• To do: Below are some records; find each line that carries the word "Also" and copy it.

──────── Exercise materials ────────

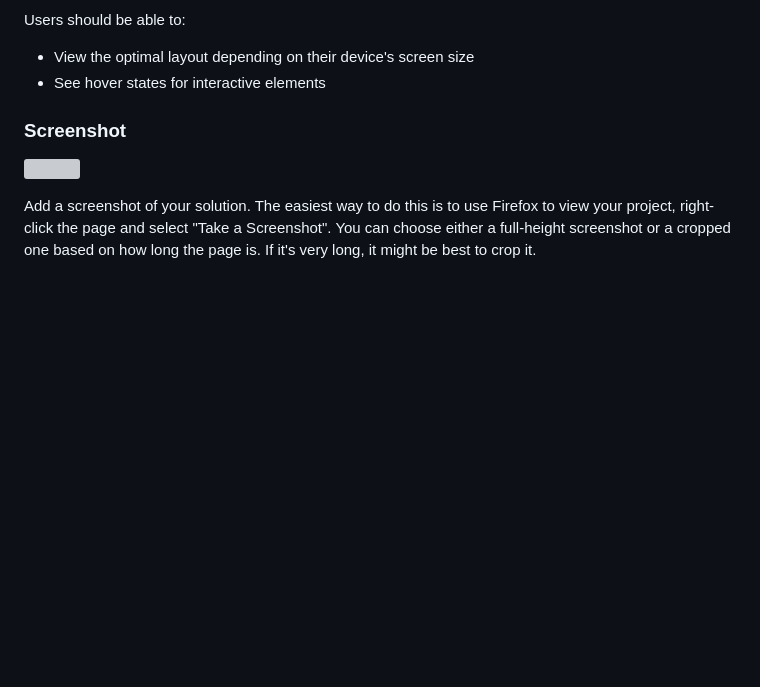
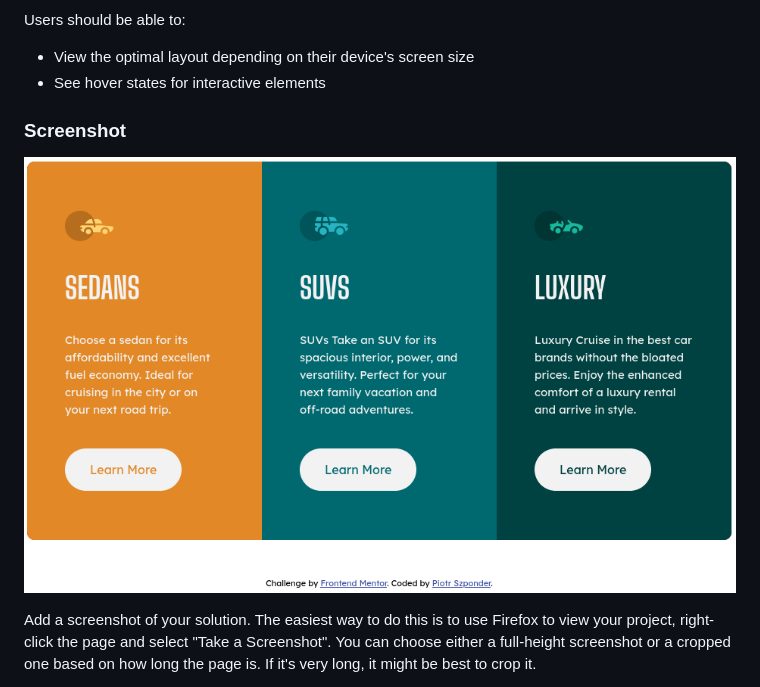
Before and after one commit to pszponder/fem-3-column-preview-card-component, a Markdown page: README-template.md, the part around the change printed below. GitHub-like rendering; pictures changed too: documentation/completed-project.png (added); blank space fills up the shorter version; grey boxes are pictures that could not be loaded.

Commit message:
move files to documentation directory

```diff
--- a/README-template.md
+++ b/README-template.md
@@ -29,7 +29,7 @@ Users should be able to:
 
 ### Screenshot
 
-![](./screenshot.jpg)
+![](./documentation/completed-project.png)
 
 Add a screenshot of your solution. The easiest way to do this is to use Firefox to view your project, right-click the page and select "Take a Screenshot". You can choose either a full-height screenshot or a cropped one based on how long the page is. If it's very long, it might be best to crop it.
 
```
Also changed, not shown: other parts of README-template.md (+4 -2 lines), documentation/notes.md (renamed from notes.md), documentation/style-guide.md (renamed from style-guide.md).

────────
──────── Exercise materials ────────

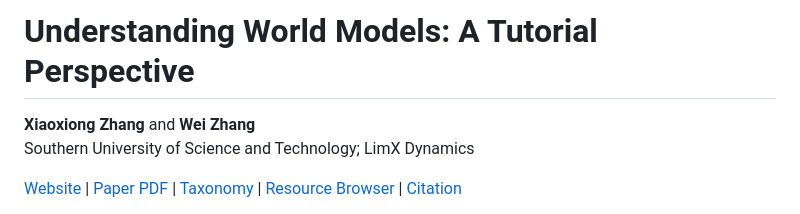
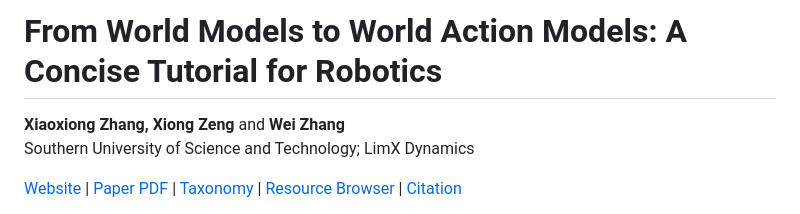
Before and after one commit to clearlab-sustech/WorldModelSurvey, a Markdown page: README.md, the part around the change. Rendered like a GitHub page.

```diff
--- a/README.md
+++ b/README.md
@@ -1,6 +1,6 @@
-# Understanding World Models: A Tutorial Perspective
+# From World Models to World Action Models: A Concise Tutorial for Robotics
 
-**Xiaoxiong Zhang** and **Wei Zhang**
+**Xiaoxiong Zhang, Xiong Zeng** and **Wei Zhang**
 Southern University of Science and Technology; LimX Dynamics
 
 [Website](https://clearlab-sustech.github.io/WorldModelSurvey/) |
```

────────
──────── Exercise materials ────────

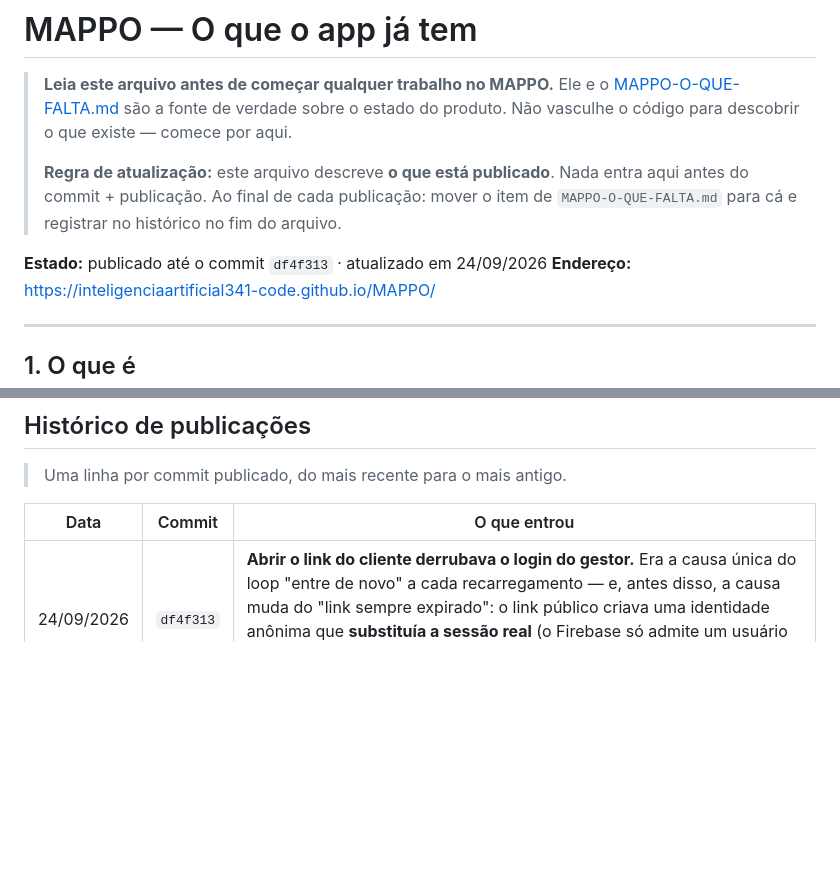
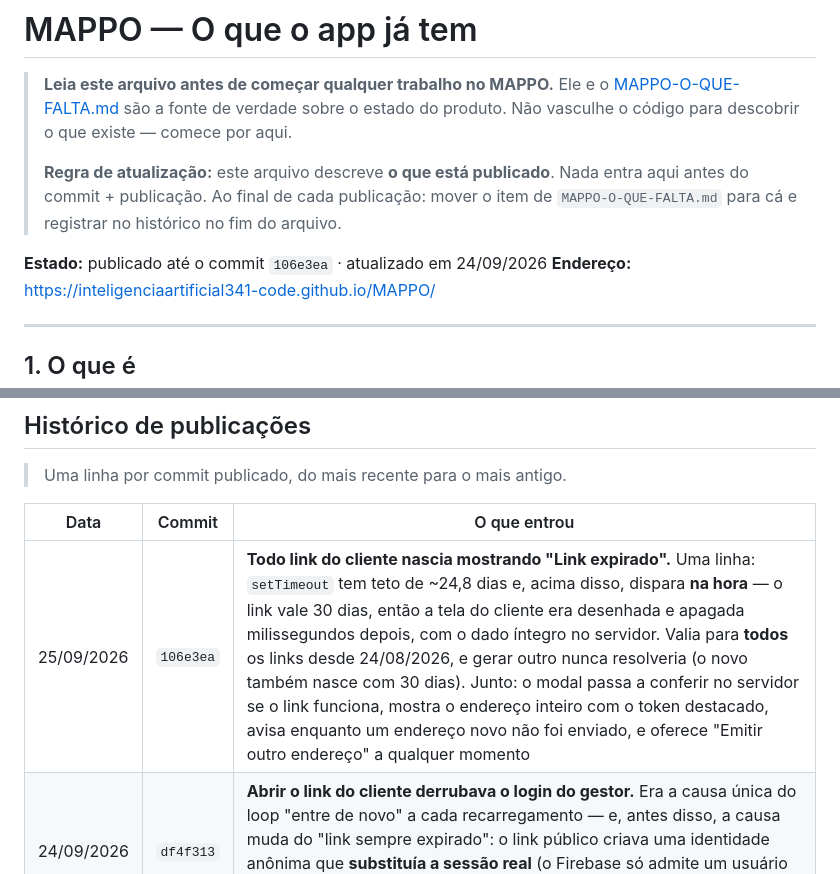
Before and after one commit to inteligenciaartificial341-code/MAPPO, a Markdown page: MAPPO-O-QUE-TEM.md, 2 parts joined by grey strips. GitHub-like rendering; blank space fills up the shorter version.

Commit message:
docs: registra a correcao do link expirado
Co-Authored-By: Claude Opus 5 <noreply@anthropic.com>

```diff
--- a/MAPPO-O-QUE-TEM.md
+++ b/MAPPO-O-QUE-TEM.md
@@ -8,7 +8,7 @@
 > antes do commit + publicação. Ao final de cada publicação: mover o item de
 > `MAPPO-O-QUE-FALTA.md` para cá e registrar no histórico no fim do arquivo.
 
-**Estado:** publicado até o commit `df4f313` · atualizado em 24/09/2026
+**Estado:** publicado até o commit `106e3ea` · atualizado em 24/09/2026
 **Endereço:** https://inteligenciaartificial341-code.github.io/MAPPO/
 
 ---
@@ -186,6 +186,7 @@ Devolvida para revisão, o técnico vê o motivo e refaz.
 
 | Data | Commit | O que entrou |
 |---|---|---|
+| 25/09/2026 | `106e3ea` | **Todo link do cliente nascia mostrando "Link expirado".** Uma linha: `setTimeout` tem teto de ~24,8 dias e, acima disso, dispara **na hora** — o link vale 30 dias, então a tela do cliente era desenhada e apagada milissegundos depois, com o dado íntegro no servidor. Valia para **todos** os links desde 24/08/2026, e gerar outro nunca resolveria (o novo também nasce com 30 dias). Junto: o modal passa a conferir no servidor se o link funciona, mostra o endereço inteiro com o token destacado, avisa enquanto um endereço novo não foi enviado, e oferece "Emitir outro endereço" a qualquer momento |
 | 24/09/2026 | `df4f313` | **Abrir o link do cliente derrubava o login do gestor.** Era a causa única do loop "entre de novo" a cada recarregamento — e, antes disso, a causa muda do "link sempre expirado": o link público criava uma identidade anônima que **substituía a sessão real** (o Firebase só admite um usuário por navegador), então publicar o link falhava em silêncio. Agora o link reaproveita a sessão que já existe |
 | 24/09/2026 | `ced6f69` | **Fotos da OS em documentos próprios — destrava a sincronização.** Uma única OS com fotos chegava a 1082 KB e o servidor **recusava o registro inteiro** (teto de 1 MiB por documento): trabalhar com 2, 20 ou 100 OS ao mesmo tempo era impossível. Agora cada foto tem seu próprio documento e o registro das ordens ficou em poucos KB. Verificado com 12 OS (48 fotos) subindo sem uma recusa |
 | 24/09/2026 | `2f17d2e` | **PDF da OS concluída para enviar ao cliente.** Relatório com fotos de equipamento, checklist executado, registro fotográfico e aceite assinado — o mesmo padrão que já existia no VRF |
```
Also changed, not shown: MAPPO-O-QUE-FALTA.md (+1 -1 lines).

────────

• Exercise output:
Also changed, not shown: other parts of README-template.md (+4 -2 lines), documentation/notes.md (renamed from notes.md), documentation/style-guide.md (renamed from style-guide.md).
Also changed, not shown: MAPPO-O-QUE-FALTA.md (+1 -1 lines).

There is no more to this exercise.